Facility will provide carbon-iber parts for production vehicles
McLaren held an opening ceremony for its new Carbon Composites Technology Center in Sheffield, United Kingdom, where a light show greeted guests before a McLaren Senna began doing donuts as part of the facility’s “christening.” Alongside the new Senna was the McLaren MP4/5 Formula 1 race car from 1989, the vehicle in which the late Ayrton Senna racked up six wins that same year.
This event gave a first look at the automaker’s new facility, which will be the first outside of its hometown of Surrey in the U.K. There are already 40 employees working for McLaren in Sheffield and are currently based out of the Advanced Manufacturing Research Center at the University of Sheffield to create the lightweight carbon-fiber monocoque used in the automaker’s sports cars.
When it becomes fully operational, the McLaren Carbon Composites Technology Center will have around 200 employees. The opening of the new facility coincides with McLaren continuing to develop its own lightweight bodies, which will be used alongside its hybrid systems to improve performance while still meeting tightening emissions standards across the globe. Its ambitious Track22 plan will see half of the automaker’s vehicles utilize hybrid powertrains by 2022. McLaren originally introduced carbon fiber as part of its Formula 1 race car chassis in 1981.
The McLaren Senna is the latest in the automaker’s Ultimate Series line.
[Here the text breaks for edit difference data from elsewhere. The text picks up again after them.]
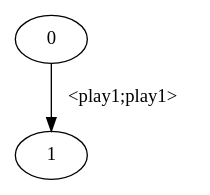
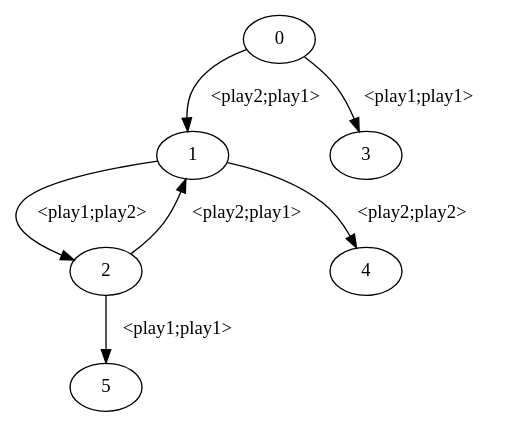
The diagram in Coursework 3/.w6-1.ispl/formula6.dot (leonardocarboni/infomlsai), drawn with Graphviz before and after one commit. The commit also changed 14 other files, not shown here.

```diff
--- a/Coursework 3/.w6-1.ispl/formula6.dot
+++ b/Coursework 3/.w6-1.ispl/formula6.dot
@@ -1,5 +1,14 @@
 digraph witness5 {
  0 [label="0",shape=ellipse]
  1 [label="1",shape=ellipse]
-    0 -> 1[label="<play1;play1>"]
+ 2 [label="2",shape=ellipse]
+ 3 [label="3",shape=ellipse]
+ 4 [label="4",shape=ellipse]
+ 5 [label="5",shape=ellipse]
+    0 -> 1[label="<play2;play1>"]
+    1 -> 2[label="<play1;play2>"]
+    2 -> 1[label="<play2;play1>"]
+    0 -> 3[label="<play1;play1>"]
+    1 -> 4[label="<play2;play2>"]
+    2 -> 5[label="<play1;play1>"]
 }
```
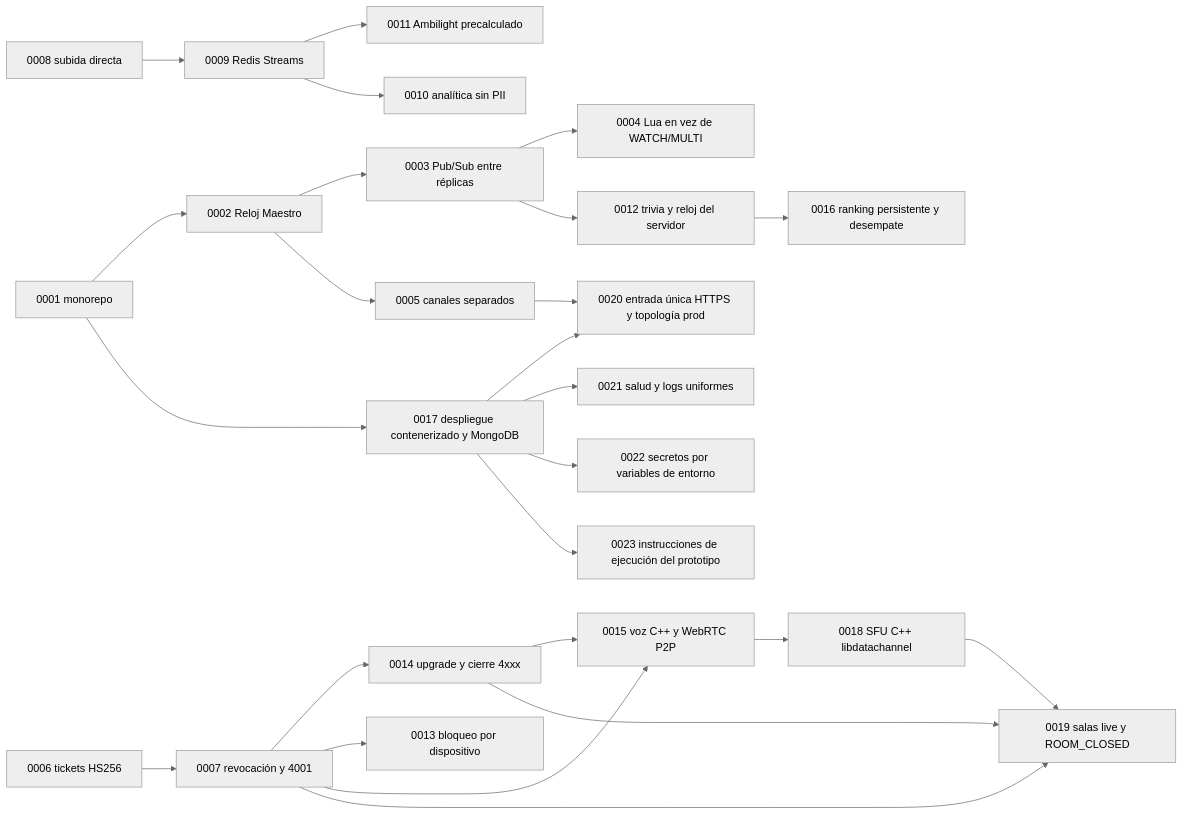
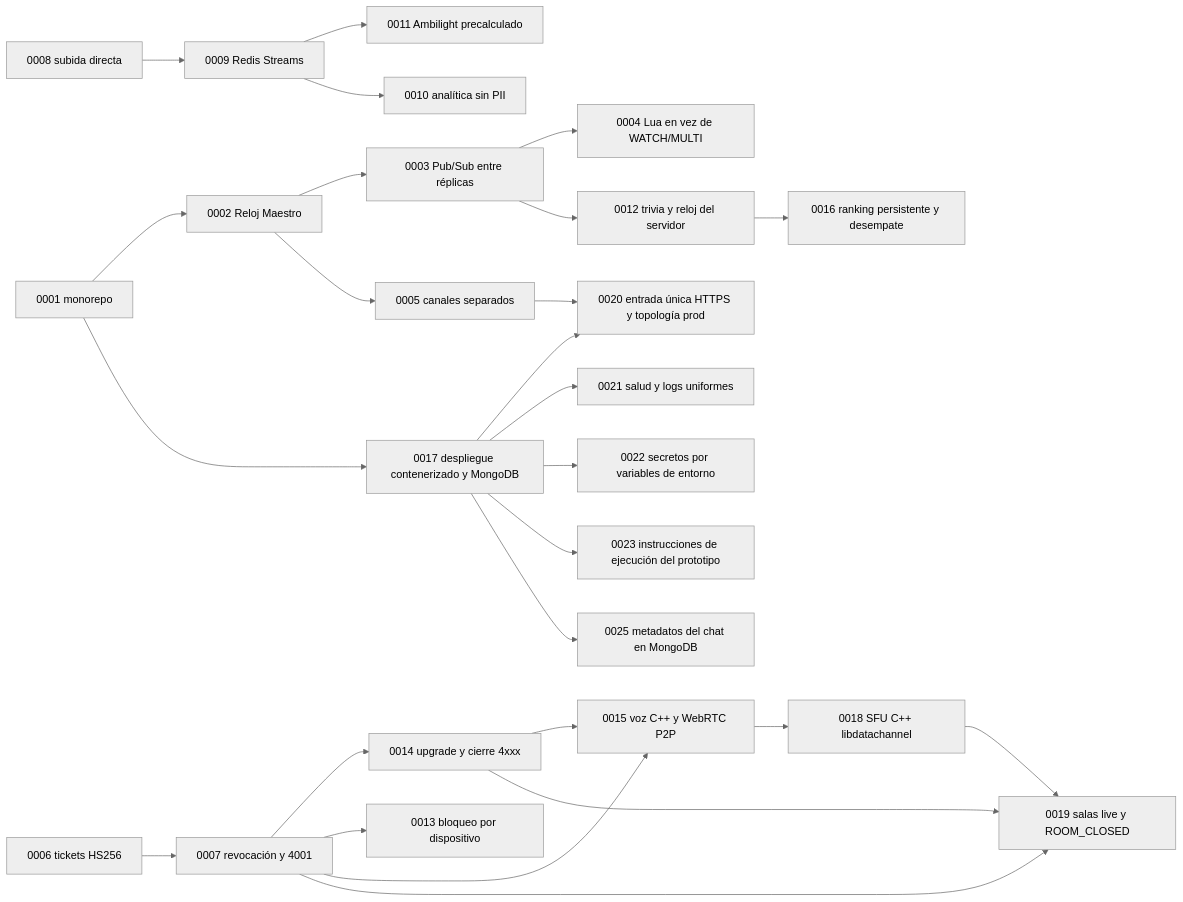
One commit to TINTOrganization/TINT changed the diagram in docs/adr/README.md. Above: the diagram before and after it, drawn with Mermaid (neutral theme). The commit also changed other lines of this file and 16 other files, not shown here.

First line of the commit message:
feat(social-core): store chat metadata in MongoDB without the message text

````diff
--- a/docs/adr/README.md
+++ b/docs/adr/README.md
@@ -35,27 +36,28 @@
 ```mermaid
 flowchart LR
     A1["0001 monorepo"] --> A2["0002 Reloj Maestro"]
     A2 --> A3["0003 Pub/Sub entre réplicas"]
     A3 --> A4["0004 Lua en vez de WATCH/MULTI"]
     A2 --> A5["0005 canales separados"]
     A6["0006 tickets HS256"] --> A7["0007 revocación y 4001"]
     A7 --> A14["0014 upgrade y cierre 4xxx"]
     A7 --> A13["0013 bloqueo por dispositivo"]
     A7 --> A15["0015 voz C++ y WebRTC P2P"]
     A14 --> A15
     A8["0008 subida directa"] --> A9["0009 Redis Streams"]
     A9 --> A11["0011 Ambilight precalculado"]
     A9 --> A10["0010 analítica sin PII"]
     A3 --> A12["0012 trivia y reloj del servidor"]
     A12 --> A16["0016 ranking persistente y desempate"]
     A1 --> A17["0017 despliegue contenerizado y MongoDB"]
     A15 --> A18["0018 SFU C++ libdatachannel"]
     A7 --> A19["0019 salas live y ROOM_CLOSED"]
     A14 --> A19
     A18 --> A19
     A17 --> A20["0020 entrada única HTTPS y topología prod"]
     A5 --> A20
     A17 --> A21["0021 salud y logs uniformes"]
     A17 --> A22["0022 secretos por variables de entorno"]
     A17 --> A23["0023 instrucciones de ejecución del prototipo"]
+    A17 --> A25["0025 metadatos del chat en MongoDB"]
 ```
````
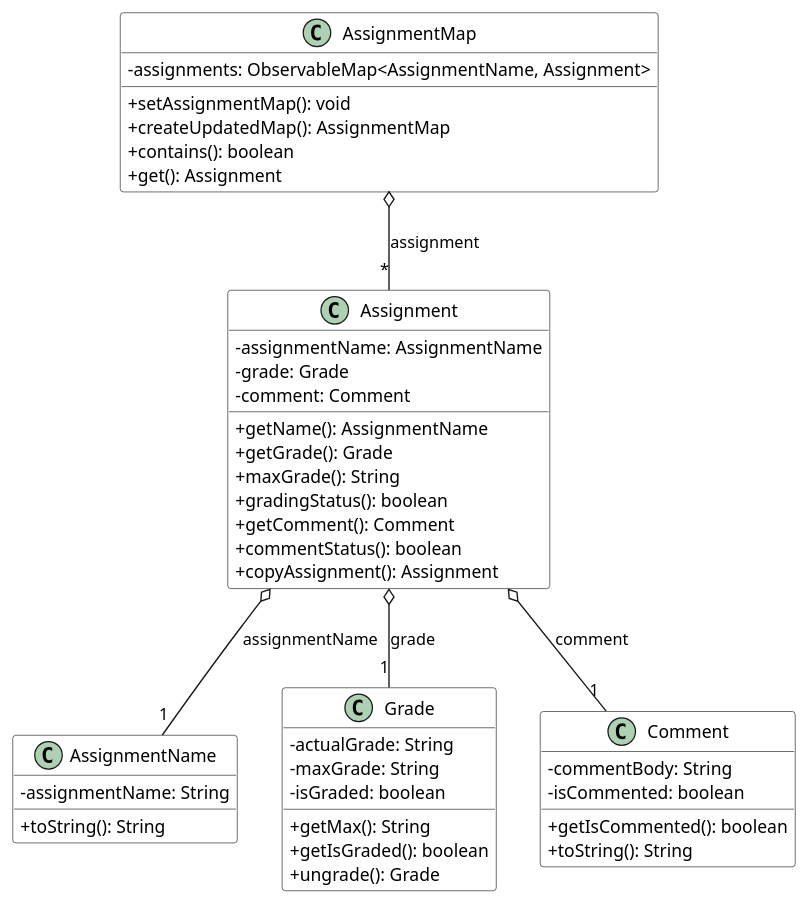
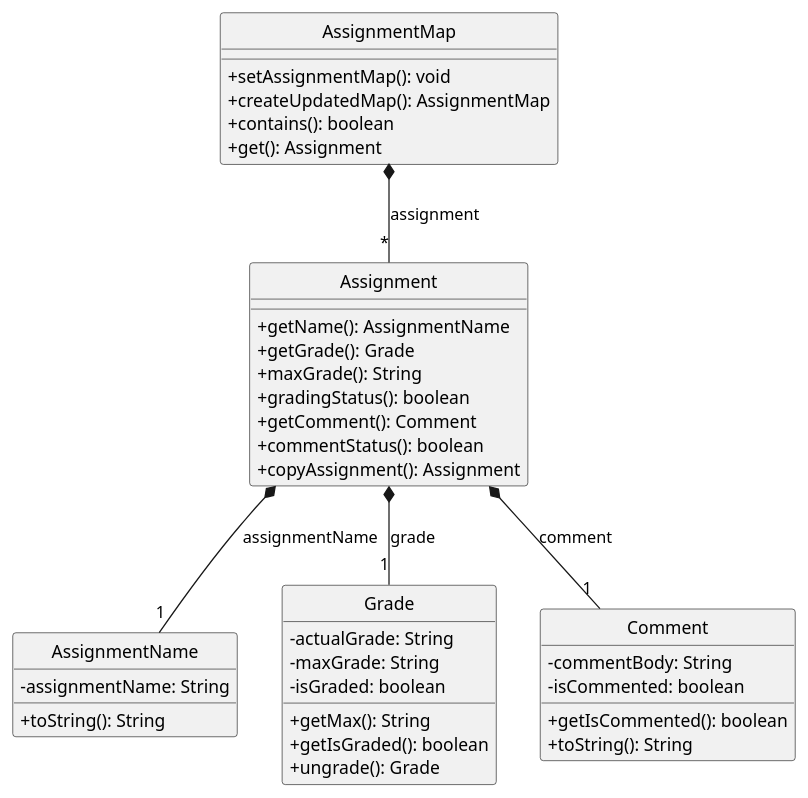
One commit to raydenlim/tp changed the diagram in docs/diagrams/AssignmentClass.puml. Above: the diagram before and after it, drawn with PlantUML. The commit also changed 7 other files, not shown here.

```diff
--- a/docs/diagrams/AssignmentClass.puml
+++ b/docs/diagrams/AssignmentClass.puml
@@ -1,52 +1,47 @@
 @startuml
-skinparam arrowThickness 1.1
-skinparam classBackgroundColor LOGIC_COLOR
+hide circle
 skinparam classAttributeIconSize 0
 
 class AssignmentMap {
--assignments: ObservableMap<AssignmentName, Assignment>
 +setAssignmentMap(): void
 +createUpdatedMap(): AssignmentMap
 +contains(): boolean
 +get(): Assignment
 }
 
 class Assignment {
--assignmentName: AssignmentName
--grade: Grade
--comment: Comment
 +getName(): AssignmentName
 +getGrade(): Grade
 +maxGrade(): String
 +gradingStatus(): boolean
 +getComment(): Comment
 +commentStatus(): boolean
 +copyAssignment(): Assignment
 }
 
 class AssignmentName {
 -assignmentName: String
 +toString(): String
 }
 
 class Grade {
 -actualGrade: String
 -maxGrade: String
 -isGraded: boolean
 +getMax(): String
 +getIsGraded(): boolean
 +ungrade(): Grade
 }
 
 class Comment {
 -commentBody: String
 -isCommented: boolean
 +getIsCommented(): boolean
 +toString(): String
 }
 
-AssignmentMap o-- "*" Assignment: assignment
-Assignment o-- "1" AssignmentName: assignmentName
-Assignment o-- "1" Grade: grade
-Assignment o-- "1" Comment: comment
+AssignmentMap *-- "*" Assignment: assignment
+Assignment *-- "1" AssignmentName: assignmentName
+Assignment *-- "1" Grade: grade
+Assignment *-- "1" Comment: comment
 @enduml
```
It will feature a Monocage III carbon-fiber monocoque, which allows it to weigh in well below 3,000 pounds (1,360 kg). Powering the McLaren Senna will be a 4.0-liter twin-turbo V-8 making 789 hp and 590 lb-ft of torque paired to a seven-speed twin-clutch automatic transmission.